It has been 42 years since a group of Bay Area maritime enthusiasts rescued the Wapama from a Puget Sound scrapyard and hauled the carcass to the San Francisco Bay. Back then, they hoped to make her the centerpiece of the world's greatest maritime museum, to be located in San Francisco.
After a 43-year career plying the Pacific coast, she was a battered, rotting hulk. But she was the sole remaining steam-driven schooner of her age, and these San Francisco idealists felt called to snatch her from under the wrecker's crane. The Wapama's saviors dreamed of attracting state money to restore her to her former grandeur: replacing rotting planks and timbers, and reclaiming her status as the last relic of a bygone age.
Nearly a half-century and several ill-fated efforts later, the Wapama still needs $18 million worth of work. Careers and lives have been staked on saving her, often with disastrous results. One suitor went to his grave embittered over her treatment. Friendships have dissolved because of her. Untold amounts of time and money have been sunk into her. Hundreds of volunteers and paid staff have spent countless hours working on her.
Yet there she still sits, 85 years old, looming over the Sausalito docklands in a state of neither death nor life, her decaying girth sagging against a motley forest of makeshift steel struts.
She remains a ghostly temptress, a wake of tattered lives behind her. And the saga does not seem poised to end.
Karl Brandes, who now spends his days toiling over the Wapama's rotten deck, is employed by a nonprofit organization formed three years ago in one more effort to resurrect her. The National Park Service, which owns the ship, would like to dismantle the Wapama and be rid of her. But it has agreed to give the Pacific Steam Schooner Association one more shot at saving her.
The association hopes to recruit dozens, maybe even hundreds, of volunteers to caulk her rotten floor, and clean out her hold and engine room. Once she's partially repaired, the association wants to open the ship for tours, hoping publicity, public support, and funds from private sources and the government will follow. If enough people can be lured on deck, the thinking goes, the money will come.
But after all this time, the Wapama may be simply too far gone, her wood too rotten.
Despite her imposing structure, she is weak from decay, and may be dangerous to board. Further efforts to save her may well imperil the lives of the shipwrights, volunteers, and members of the public who go aboard.
"Most of the important strength properties in the wood are gone," says Wayne Wilcox, a UC Berkeley wood pathologist who has conducted wood core sample studies of the Wapama. "The fact that everything is tied together so well on that ship has protracted its ability to hold together. But any time you get a structure like that with decayed wood, and you have people walking around on it, it can collapse on you. That concerns me."

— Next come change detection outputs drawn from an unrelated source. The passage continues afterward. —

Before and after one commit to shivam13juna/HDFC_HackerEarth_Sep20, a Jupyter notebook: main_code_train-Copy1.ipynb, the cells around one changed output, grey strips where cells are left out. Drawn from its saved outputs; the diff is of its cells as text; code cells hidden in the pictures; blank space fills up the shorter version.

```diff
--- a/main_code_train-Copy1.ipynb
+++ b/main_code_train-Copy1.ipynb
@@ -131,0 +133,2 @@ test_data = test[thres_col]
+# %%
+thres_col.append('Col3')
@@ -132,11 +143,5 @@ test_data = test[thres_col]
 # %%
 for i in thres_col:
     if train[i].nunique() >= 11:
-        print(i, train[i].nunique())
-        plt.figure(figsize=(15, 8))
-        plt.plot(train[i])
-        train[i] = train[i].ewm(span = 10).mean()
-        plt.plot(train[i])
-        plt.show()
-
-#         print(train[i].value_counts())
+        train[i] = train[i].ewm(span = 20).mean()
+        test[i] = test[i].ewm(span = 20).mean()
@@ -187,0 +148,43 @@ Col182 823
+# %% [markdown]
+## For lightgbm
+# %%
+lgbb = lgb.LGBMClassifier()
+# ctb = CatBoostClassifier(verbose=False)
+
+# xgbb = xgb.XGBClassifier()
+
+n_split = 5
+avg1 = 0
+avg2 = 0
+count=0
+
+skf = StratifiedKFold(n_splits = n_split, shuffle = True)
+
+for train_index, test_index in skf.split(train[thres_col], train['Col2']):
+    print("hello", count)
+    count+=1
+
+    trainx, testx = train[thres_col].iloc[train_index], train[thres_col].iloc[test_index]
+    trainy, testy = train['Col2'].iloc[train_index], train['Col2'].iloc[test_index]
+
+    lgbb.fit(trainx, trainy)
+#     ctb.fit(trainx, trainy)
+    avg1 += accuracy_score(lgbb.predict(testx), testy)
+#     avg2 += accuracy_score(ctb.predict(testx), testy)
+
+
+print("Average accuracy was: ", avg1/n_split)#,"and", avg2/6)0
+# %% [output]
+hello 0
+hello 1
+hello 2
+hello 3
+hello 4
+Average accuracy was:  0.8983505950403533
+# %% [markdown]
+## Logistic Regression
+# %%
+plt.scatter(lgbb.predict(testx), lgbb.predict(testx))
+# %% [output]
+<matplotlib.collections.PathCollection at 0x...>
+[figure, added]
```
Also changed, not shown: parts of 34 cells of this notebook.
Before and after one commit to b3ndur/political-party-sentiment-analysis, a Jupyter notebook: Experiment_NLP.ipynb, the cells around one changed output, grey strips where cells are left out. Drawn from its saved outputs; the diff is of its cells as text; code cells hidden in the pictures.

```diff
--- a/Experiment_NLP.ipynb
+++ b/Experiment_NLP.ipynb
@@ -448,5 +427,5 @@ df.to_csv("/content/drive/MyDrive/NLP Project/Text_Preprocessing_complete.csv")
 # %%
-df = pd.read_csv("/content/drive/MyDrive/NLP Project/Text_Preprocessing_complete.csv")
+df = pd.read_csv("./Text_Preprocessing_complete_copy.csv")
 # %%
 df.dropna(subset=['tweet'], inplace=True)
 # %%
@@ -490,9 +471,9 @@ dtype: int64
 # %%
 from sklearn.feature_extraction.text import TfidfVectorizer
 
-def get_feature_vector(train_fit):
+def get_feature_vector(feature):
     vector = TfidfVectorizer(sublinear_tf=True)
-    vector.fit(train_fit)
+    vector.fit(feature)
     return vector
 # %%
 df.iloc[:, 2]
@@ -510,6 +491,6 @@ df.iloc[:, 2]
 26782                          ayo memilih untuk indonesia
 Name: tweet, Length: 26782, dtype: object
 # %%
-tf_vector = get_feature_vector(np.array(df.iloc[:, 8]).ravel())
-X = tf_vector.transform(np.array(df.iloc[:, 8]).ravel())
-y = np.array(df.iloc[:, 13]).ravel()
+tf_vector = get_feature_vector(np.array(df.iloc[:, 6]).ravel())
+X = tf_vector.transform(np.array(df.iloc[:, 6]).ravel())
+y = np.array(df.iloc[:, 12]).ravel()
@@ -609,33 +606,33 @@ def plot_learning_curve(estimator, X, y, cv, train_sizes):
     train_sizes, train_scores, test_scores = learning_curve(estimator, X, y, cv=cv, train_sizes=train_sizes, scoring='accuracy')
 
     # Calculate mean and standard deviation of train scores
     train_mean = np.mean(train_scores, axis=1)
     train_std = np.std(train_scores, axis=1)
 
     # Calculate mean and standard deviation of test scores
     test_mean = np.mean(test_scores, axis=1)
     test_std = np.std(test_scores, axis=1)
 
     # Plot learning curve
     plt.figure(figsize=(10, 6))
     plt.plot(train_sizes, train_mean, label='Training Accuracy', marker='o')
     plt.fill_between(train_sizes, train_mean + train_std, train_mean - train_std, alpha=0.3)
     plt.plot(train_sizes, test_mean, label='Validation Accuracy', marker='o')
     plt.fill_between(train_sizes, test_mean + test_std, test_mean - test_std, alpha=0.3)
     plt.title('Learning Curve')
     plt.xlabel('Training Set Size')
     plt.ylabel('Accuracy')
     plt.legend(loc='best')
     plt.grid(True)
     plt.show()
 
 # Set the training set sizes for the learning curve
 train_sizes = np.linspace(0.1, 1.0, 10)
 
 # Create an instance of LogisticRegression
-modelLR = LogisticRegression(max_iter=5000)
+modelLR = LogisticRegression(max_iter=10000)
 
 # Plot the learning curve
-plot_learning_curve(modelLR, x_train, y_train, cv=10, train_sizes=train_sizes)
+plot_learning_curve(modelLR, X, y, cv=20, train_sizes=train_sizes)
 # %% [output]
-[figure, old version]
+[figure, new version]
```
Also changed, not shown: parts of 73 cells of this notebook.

If the ship's deck, hold, or any other of the tightly interlocking pieces forming her vast body collapses, the love affair between the Wapama and her admirers may finally end in the manner of literature's great romances -- death.
The Wapama was built in 1914 by the St. Helens Shipbuilding Co. in St. Helens, Ore., owned by the north coast logger baron Charles McCormick. California's breakneck urbanization in those days created an immense demand for lumber, which intensified when the West Coast's greatest wooden city, San Francisco, burned down in 1906. Rebuilding required mountains of lumber, and photos from that era show Bay Area docks piled so high and far with redwood and fir planks that the stacks appear to form their own vast, postmodern city.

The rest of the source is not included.